» **Problem statement**
Please read the records below and return each line holding the string "expectancy".

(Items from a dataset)
- - -
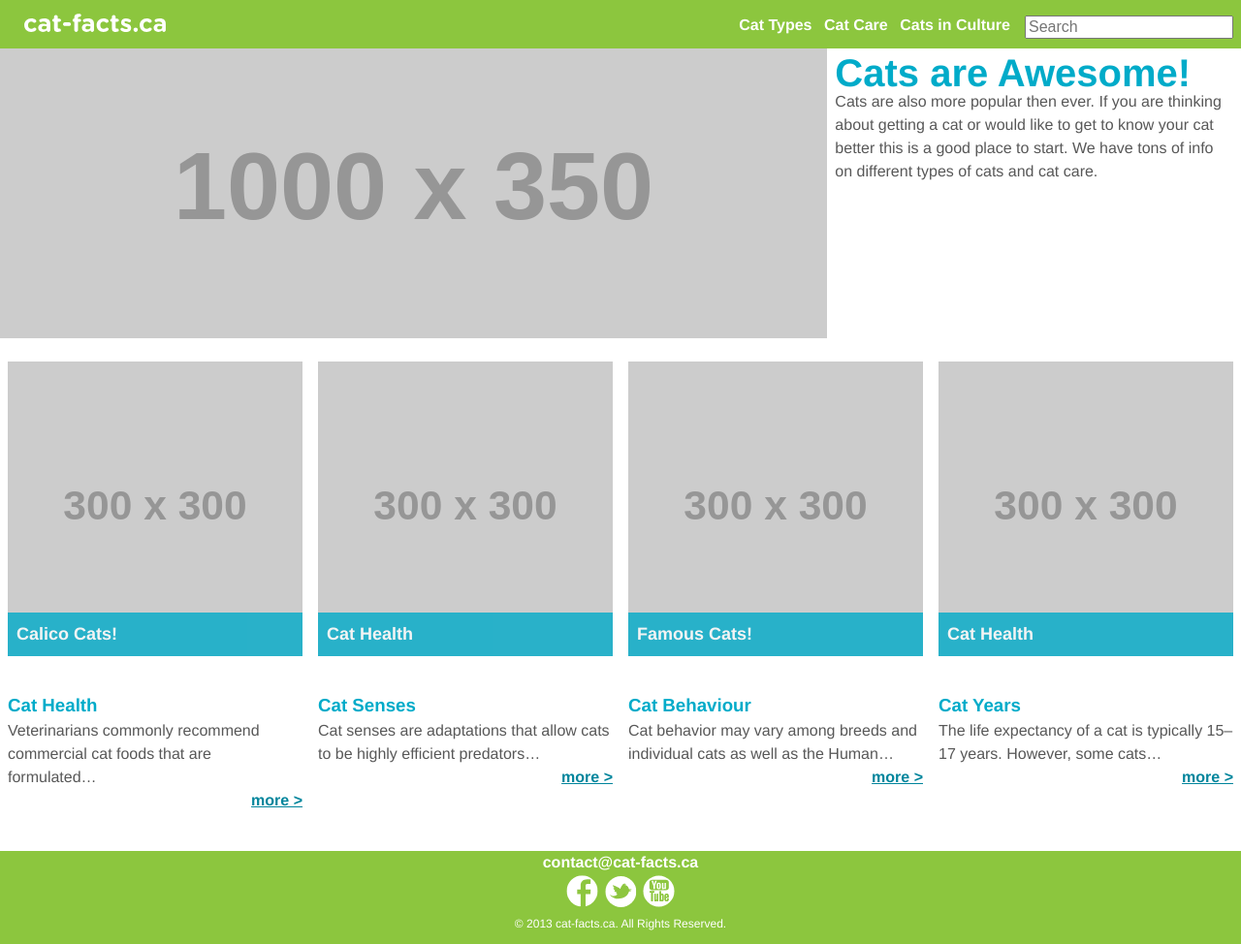
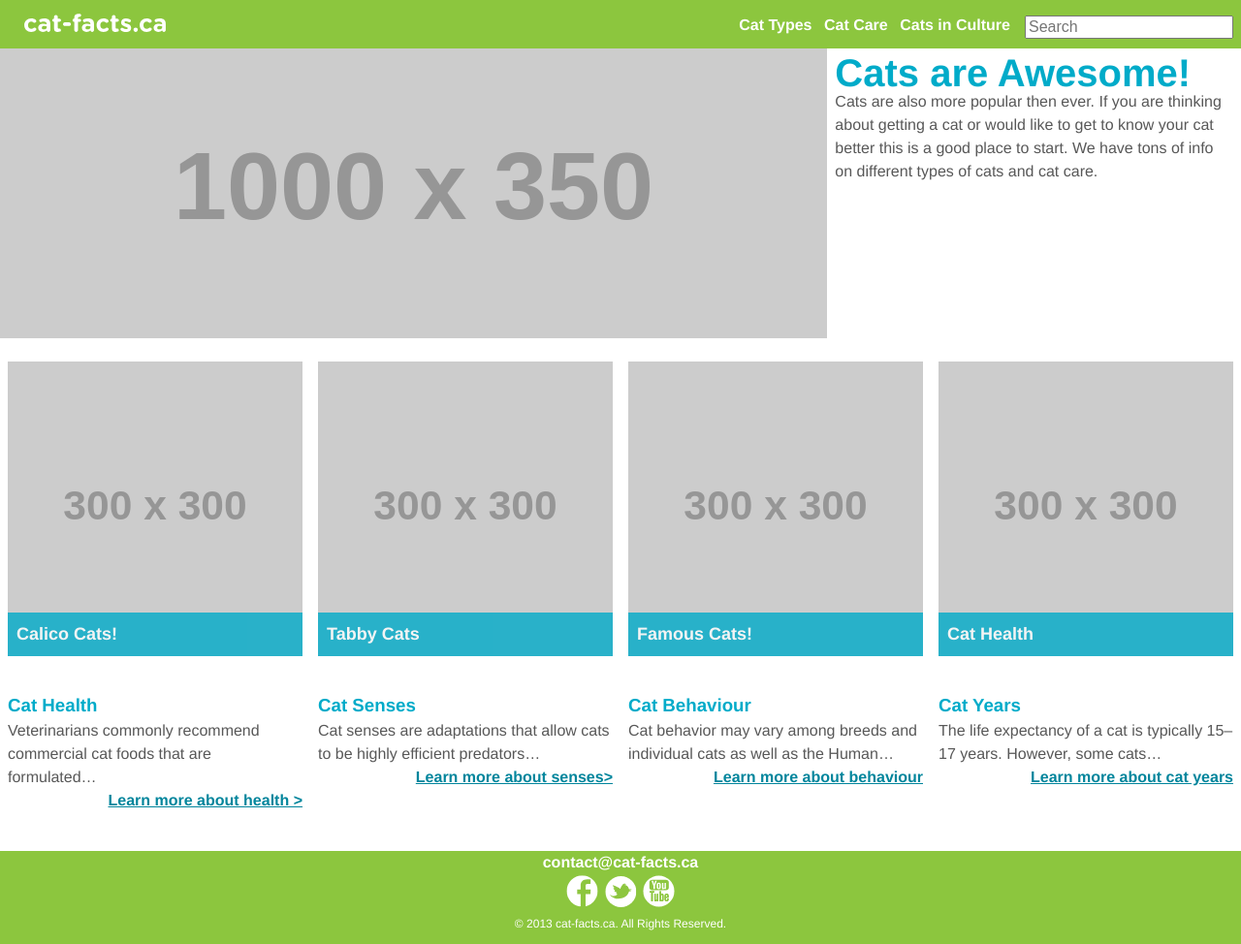
Before and after one commit to williamshaw/large-data-website, a Jekyll site: the page built from index.html, in a window 1280 px wide. Shown: the whole page at 97% size. Built offline with Jekyll 4.4.1, drawn with Linux system fonts in a browser that asks for light colours; Markdown is read by kramdown in place of the engine named in the settings.

Commit message:
Updated Index

```diff
--- a/index.html
+++ b/index.html
@@ -27,11 +28,11 @@ layout: default
     </div>
 
 	 <div class="unit unit-s-hidden unit-m-hidden unit-l-1-4">
-    <a href="#">
+    <a href="{{site.baseurl}}/tabby-cats.html">
   	   <div class="unit-spacer">
           <img src="http://placehold.it/300x300" class="flex-img" alt="">
   		    <div class="bucket-headline">
-  				  <h2>Cat Health</h2>
+  				  <h2>Tabby Cats</h2>
   			   </div>
   		  </div>
     </a>
@@ -64,28 +65,28 @@ layout: default
     <div class="unit unit-s-1 unit-m-1-2 unit-l-1-4">
        <div class="unit-spacer">
           <h3>Cat Health</h3>
-          <p>Veterinarians commonly recommend commercial cat foods that are formulated…<a href="#" class="more">more ></a></p>
+          <p>Veterinarians commonly recommend commercial cat foods that are formulated…<a href="#" class="more">Learn more about health ></a></p>
       </div>
     </div>
 
     <div class="unit unit-s-1 unit-m-1-2 unit-l-1-4">
        <div class="unit-spacer">
           <h3>Cat Senses</h3>
-          <p>Cat senses are adaptations that allow cats to be highly efficient predators…<a href="#" class="more">more ></a></p>
+          <p>Cat senses are adaptations that allow cats to be highly efficient predators…<a href="#" class="more">Learn more about senses></a></p>
       </div>
     </div>
 
     <div class="unit unit-s-1 unit-m-1-2 unit-l-1-4">
        <div class="unit-spacer">
           <h3>Cat Behaviour</h3>
-          <p>Cat behavior may vary among breeds and individual cats as well as the Human…<a href="#" class="more">more ></a></p>
+          <p>Cat behavior may vary among breeds and individual cats as well as the Human…<a href="#" class="more">Learn more about behaviour</a></p>
       </div>
     </div>
 
     <div class="unit unit-s-1 unit-m-1-2 unit-l-1-4">
        <div class="unit-spacer">
           <h3>Cat Years</h3>
-          <p>The life expectancy of a cat is typically 15–17 years. However, some cats…<a href="#" class="more">more ></a></p>
+          <p>The life expectancy of a cat is typically 15–17 years. However, some cats…<a href="#" class="more">Learn more about cat years</a></p>
       </div>
     </div>
   </div>
```
Also changed, not shown: other parts of index.html (+1 -0 lines).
- - -
» **Exercise answer**
-          <p>The life expectancy of a cat is typically 15–17 years. However, some cats…<a href="#" class="more">more ></a></p>
+          <p>The life expectancy of a cat is typically 15–17 years. However, some cats…<a href="#" class="more">Learn more about cat years</a></p>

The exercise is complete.